Restaurant Reopening Diaries: Omar McKay of Irie Jamaican Kitchen

At Irie Jamaican Kitchen, the island vibes and “jah-potle” goodness are in full force on any given day. So when Governor Mike DeWine announced that all restaurants and bars would close to in-house patrons on March 15, owner Omar McKay’s world was turned on its axis.
“Life as we knew it in the service industry was flipped upside down,” says McKay.  “After the initial shock and having to make the difficult decision to temporarily close both our East and West [side] locations, we took a few moments to breathe and regroup.”
After taking a few weeks to plan and prepare, Irie Jamaican Kitchen reopened its East 185th Street location on April 1 for online ordering and curbside pickup (with limited hours of operation). While the busy restaurant’s lunch service suffered, McKay found new momentum in offering four options for family meals — such as the “Rasta Pasta Pack,” featuring spicy alfredo penne with bell peppers, onions, and corn; choice of jerk, curry, or stew chicken; and four pieces of housemade cornbread.

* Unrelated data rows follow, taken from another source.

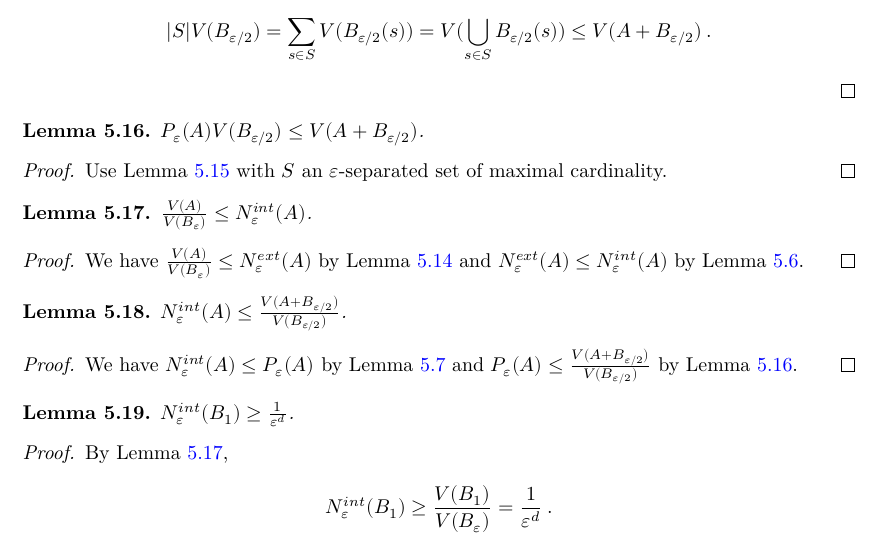
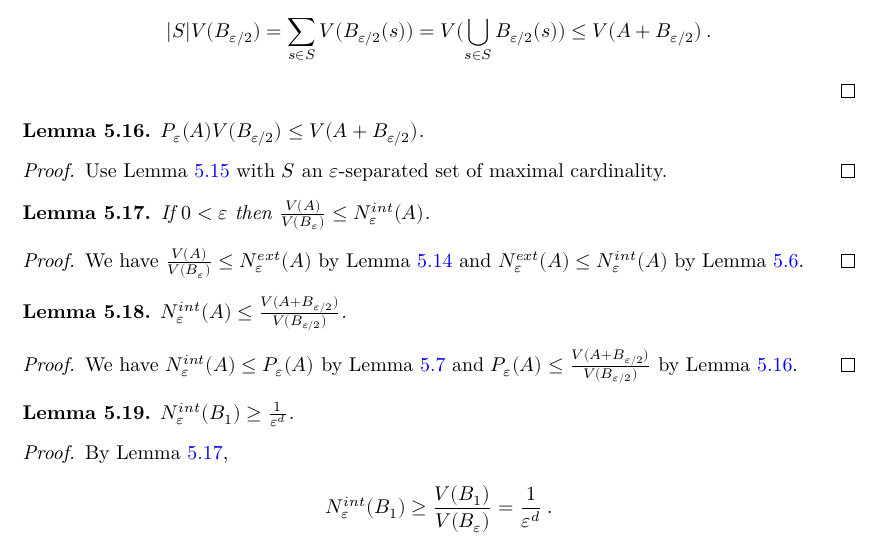
Before and after one commit to RemyDegenne/brownian-motion, a LaTeX thesis (blueprint/src/print.tex, which reads blueprint/src/chapters/kolmogorov_chentsov.tex): part of page 19 of 42, cut so that both start at the same text. Compiled offline with XeLaTeX.

Commit message:
internalCoveringNumber_le_volume_div

```diff
--- a/blueprint/src/chapters/kolmogorov_chentsov.tex
+++ b/blueprint/src/chapters/kolmogorov_chentsov.tex
@@ -245,7 +244,7 @@ Use Lemma~\ref{lem:le_volume_of_isSeparated} with $S$ an $\varepsilon$-separated
   \uses{def:internalCoveringNumber}
   \leanok
   \lean{volume_div_le_internalCoveringNumber}
-$\frac{V(A)}{V(B_\varepsilon)} \le N^{int}_\varepsilon(A)$.
+If $0 < \varepsilon$ then $\frac{V(A)}{V(B_\varepsilon)} \le N^{int}_\varepsilon(A)$.
 \end{lemma}
 
 \begin{proof}
```
Also changed, not shown: blueprint/src/chapters/kolmogorov_chentsov.tex (1 more changed lines), 1 other file.
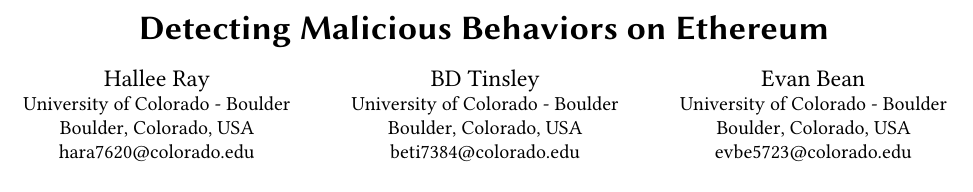
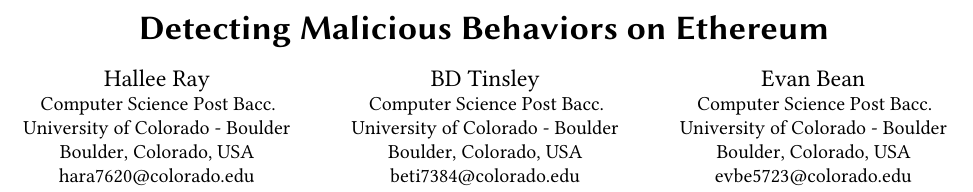
Before and after one commit to DataBuffs/detecting-ethereum-fraud, a LaTeX paper (proposal/proposal_raw.tex): part of page 1 of 4, cut so that both start at the same text. Compiled offline with pdfLaTeX.

Commit message:
adds dept to authors

```diff
--- a/proposal/proposal_raw.tex
+++ b/proposal/proposal_raw.tex
@@ -18,6 +18,7 @@
 \title{Detecting Malicious Behaviors on Ethereum}
 \author{Hallee Ray}
 \affiliation{%
+  \department{Computer Science Post Bacc.}
   \institution{University of Colorado - Boulder}
   \city{Boulder}
   \state{Colorado}
@@ -29,6 +30,7 @@
 
 \author{BD Tinsley}
 \affiliation{%
+  \department{Computer Science Post Bacc.}
   \institution{University of Colorado - Boulder}
   \city{Boulder}
   \state{Colorado}
@@ -39,6 +41,7 @@
 
 \author{Evan Bean}
 \affiliation{%
+  \department{Computer Science Post Bacc.}
   \institution{University of Colorado - Boulder}
   \city{Boulder}
   \state{Colorado}
```
Also changed, not shown: proposal/proposal_raw.pdf, 4 other files.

“People’s food needs have changed in that they are not just buying one meal, but they need to feed their household in one visit,” says McKay. “The family meals have been a big hit with our customers.”
As the restaurant worked quickly to adopt key safety and sanitary practices, McKay also enlisted employees from Irie Jamaican Kitchen’s Old Brooklyn location to work in the Euclid location to get training on new practices and protocols for when the west side location would reopen. McKay says the decision to reopen solely the Euclid location hinged on the fact that the east side location has been open for three years, while Old Brooklyn is just “three months young.”
Luckily for west side devotees, the Old Brooklyn location reopens today, May 22, for business. In the meantime, McKay and his partner Debra Drobnick have made some necessary adjustments to the Euclid location in light of its small size — such as adding a pickup window to accommodate walk-up business rather than reopening the intimate dine-in area.
“At most, two people can be in our lobby at any given time based on social distancing guidelines,” says McKay. “We’ve decided a safe and effective way [to combat that] is to install a walk-up window near our parking lot on the side of the building for easy and convenient pickup. We may open up the lobby again after making necessary adjustments, but that will depend on the accountability people have for themselves entering our restaurant and following written sign guidelines.”
McKay adds that the restaurant’s primary business model has always revolved around take-out, so these adjustments have been well-received and relatively easy to execute. The most important thing to him and Drobnick is continuing to bring fresh, traditional Jamaican cuisine to their loyal Cleveland following.
“Our goal is top provide top-quality food and service as part of the Irie experience, while maintaining food safety, a healthy environment, and keeping the Irie experience as contactless as possible for the time being,” says McKay. “We still want the island vibes and no stress.”
Jen Jones Donatelli